• _GOAL OF THE EXERCISE_: What this exercise needs is every entry restated as written, with no pictures.

=== Section Start ===

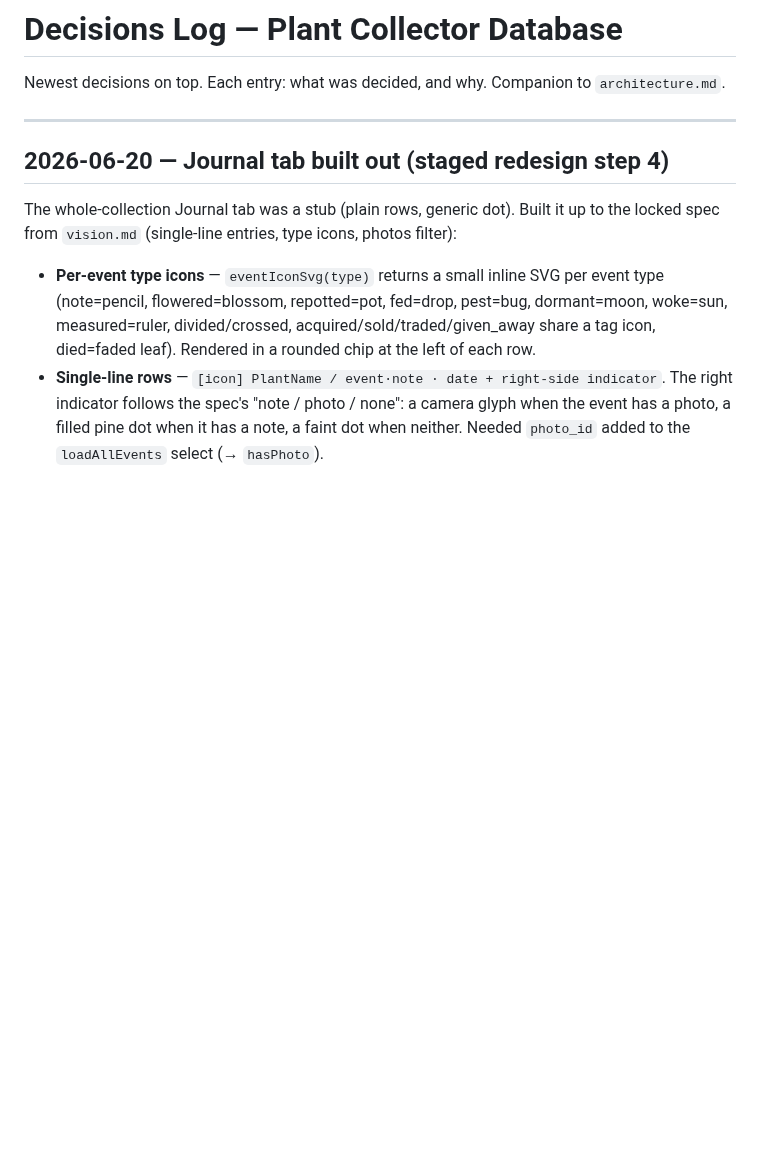
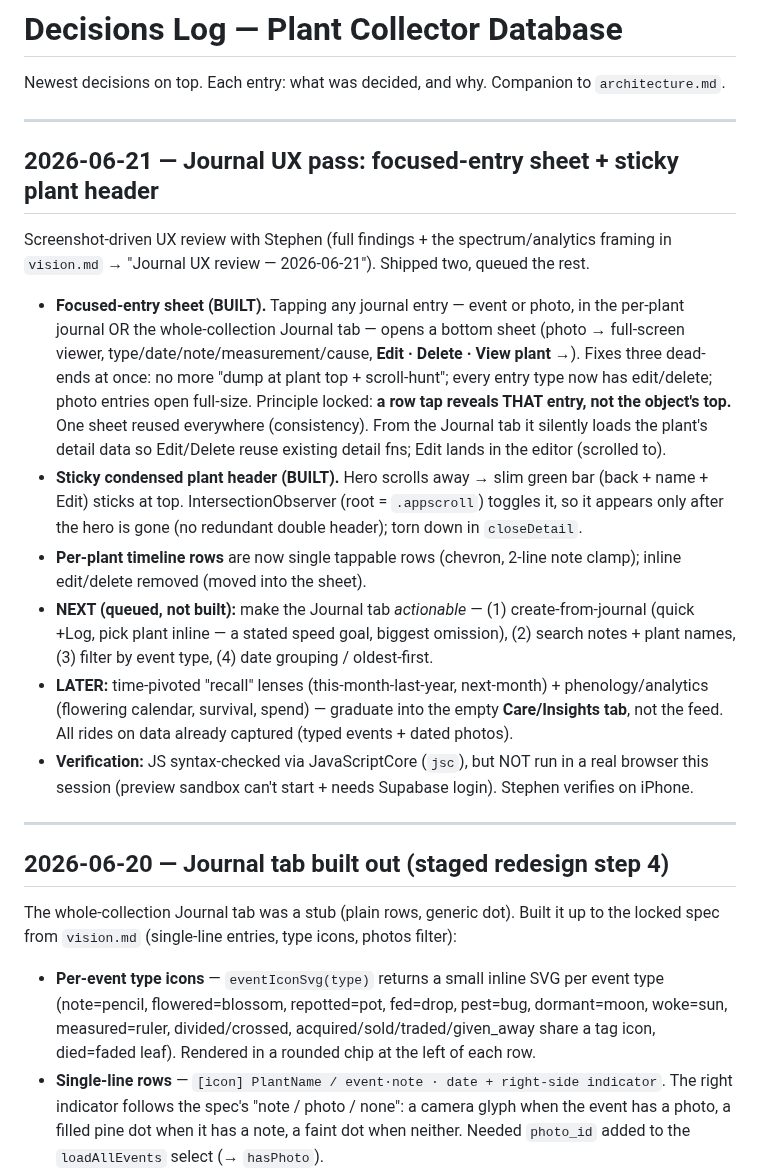
Before and after one commit to stephend7/plant-collector, a Markdown page: decisions.md, the part around the change. Drawn GitHub-style; blank space fills up the shorter version.

```diff
--- a/decisions.md
+++ b/decisions.md
@@ -1,6 +1,34 @@
 # Decisions Log — Plant Collector Database
 
 Newest decisions on top. Each entry: what was decided, and why. Companion to `architecture.md`.
+
+---
+
+## 2026-06-21 — Journal UX pass: focused-entry sheet + sticky plant header
+
+Screenshot-driven UX review with Stephen (full findings + the spectrum/analytics framing in
+`vision.md` → "Journal UX review — 2026-06-21"). Shipped two, queued the rest.
+
+- **Focused-entry sheet (BUILT).** Tapping any journal entry — event or photo, in the per-plant
+  journal OR the whole-collection Journal tab — opens a bottom sheet (photo → full-screen viewer,
+  type/date/note/measurement/cause, **Edit · Delete · View plant →**). Fixes three dead-ends at
+  once: no more "dump at plant top + scroll-hunt"; every entry type now has edit/delete; photo
+  entries open full-size. Principle locked: **a row tap reveals THAT entry, not the object's top.**
+  One sheet reused everywhere (consistency). From the Journal tab it silently loads the plant's
+  detail data so Edit/Delete reuse existing detail fns; Edit lands in the editor (scrolled to).
+- **Sticky condensed plant header (BUILT).** Hero scrolls away → slim green bar (back + name +
+  Edit) sticks at top. IntersectionObserver (root = `.appscroll`) toggles it, so it appears only
+  after the hero is gone (no redundant double header); torn down in `closeDetail`.
+- **Per-plant timeline rows** are now single tappable rows (chevron, 2-line note clamp); inline
+  edit/delete removed (moved into the sheet).
+- **NEXT (queued, not built):** make the Journal tab *actionable* — (1) create-from-journal
+  (quick +Log, pick plant inline — a stated speed goal, biggest omission), (2) search notes +
+  plant names, (3) filter by event type, (4) date grouping / oldest-first.
+- **LATER:** time-pivoted "recall" lenses (this-month-last-year, next-month) + phenology/analytics
+  (flowering calendar, survival, spend) — graduate into the empty **Care/Insights tab**, not the
+  feed. All rides on data already captured (typed events + dated photos).
+- **Verification:** JS syntax-checked via JavaScriptCore (`jsc`), but NOT run in a real browser
+  this session (preview sandbox can't start + needs Supabase login). Stephen verifies on iPhone.
 
 ---
 
```
Also changed, not shown: vision.md (+50 -0 lines).
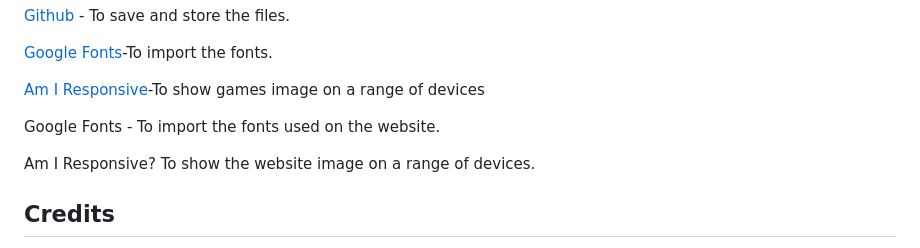
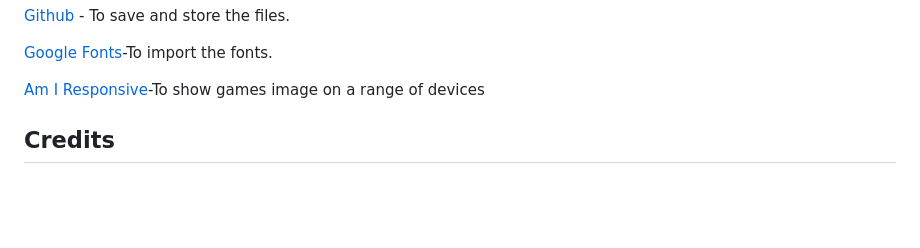
Before and after one commit to rayknezdev/PP2-Tic-Tac-Toe, a Markdown page: README.md, the part around the change. GitHub-like rendering; blank space fills up the shorter version.

```diff
--- a/README.md
+++ b/README.md
@@ -87,9 +87,8 @@ Sure, here are some user stories for a Tic Tac Toe game:
   [Am I Responsive](http://ami./responsivedesign.is/)-To show games image on a range of devices
 
 
-Google Fonts - To import the fonts used on the website.
 
-Am I Responsive? To show the website image on a range of devices.
+
 
 
 
```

=== Section End ===

• _EXERCISE RESPONSE_:
Before and after one commit to stephend7/plant-collector, a Markdown page: decisions.md, the part around the change. Drawn GitHub-style; blank space fills up the shorter version.

```diff
--- a/decisions.md
+++ b/decisions.md
@@ -1,6 +1,34 @@
 # Decisions Log — Plant Collector Database
 
 Newest decisions on top. Each entry: what was decided, and why. Companion to `architecture.md`.
+
+---
+
+## 2026-06-21 — Journal UX pass: focused-entry sheet + sticky plant header
+
+Screenshot-driven UX review with Stephen (full findings + the spectrum/analytics framing in
+`vision.md` → "Journal UX review — 2026-06-21"). Shipped two, queued the rest.
+
+- **Focused-entry sheet (BUILT).** Tapping any journal entry — event or photo, in the per-plant
+  journal OR the whole-collection Journal tab — opens a bottom sheet (photo → full-screen viewer,
+  type/date/note/measurement/cause, **Edit · Delete · View plant →**). Fixes three dead-ends at
+  once: no more "dump at plant top + scroll-hunt"; every entry type now has edit/delete; photo
+  entries open full-size. Principle locked: **a row tap reveals THAT entry, not the object's top.**
+  One sheet reused everywhere (consistency). From the Journal tab it silently loads the plant's
+  detail data so Edit/Delete reuse existing detail fns; Edit lands in the editor (scrolled to).
+- **Sticky condensed plant header (BUILT).** Hero scrolls away → slim green bar (back + name +
+  Edit) sticks at top. IntersectionObserver (root = `.appscroll`) toggles it, so it appears only
+  after the hero is gone (no redundant double header); torn down in `closeDetail`.
+- **Per-plant timeline rows** are now single tappable rows (chevron, 2-line note clamp); inline
+  edit/delete removed (moved into the sheet).
+- **NEXT (queued, not built):** make the Journal tab *actionable* — (1) create-from-journal
+  (quick +Log, pick plant inline — a stated speed goal, biggest omission), (2) search notes +
+  plant names, (3) filter by event type, (4) date grouping / oldest-first.
+- **LATER:** time-pivoted "recall" lenses (this-month-last-year, next-month) + phenology/analytics
+  (flowering calendar, survival, spend) — graduate into the empty **Care/Insights tab**, not the
+  feed. All rides on data already captured (typed events + dated photos).
+- **Verification:** JS syntax-checked via JavaScriptCore (`jsc`), but NOT run in a real browser
+  this session (preview sandbox can't start + needs Supabase login). Stephen verifies on iPhone.
 
 ---
 
```
Also changed, not shown: vision.md (+50 -0 lines).
Before and after one commit to rayknezdev/PP2-Tic-Tac-Toe, a Markdown page: README.md, the part around the change. GitHub-like rendering; blank space fills up the shorter version.

```diff
--- a/README.md
+++ b/README.md
@@ -87,9 +87,8 @@ Sure, here are some user stories for a Tic Tac Toe game:
   [Am I Responsive](http://ami./responsivedesign.is/)-To show games image on a range of devices
 
 
-Google Fonts - To import the fonts used on the website.
 
-Am I Responsive? To show the website image on a range of devices.
+
 
 
 
```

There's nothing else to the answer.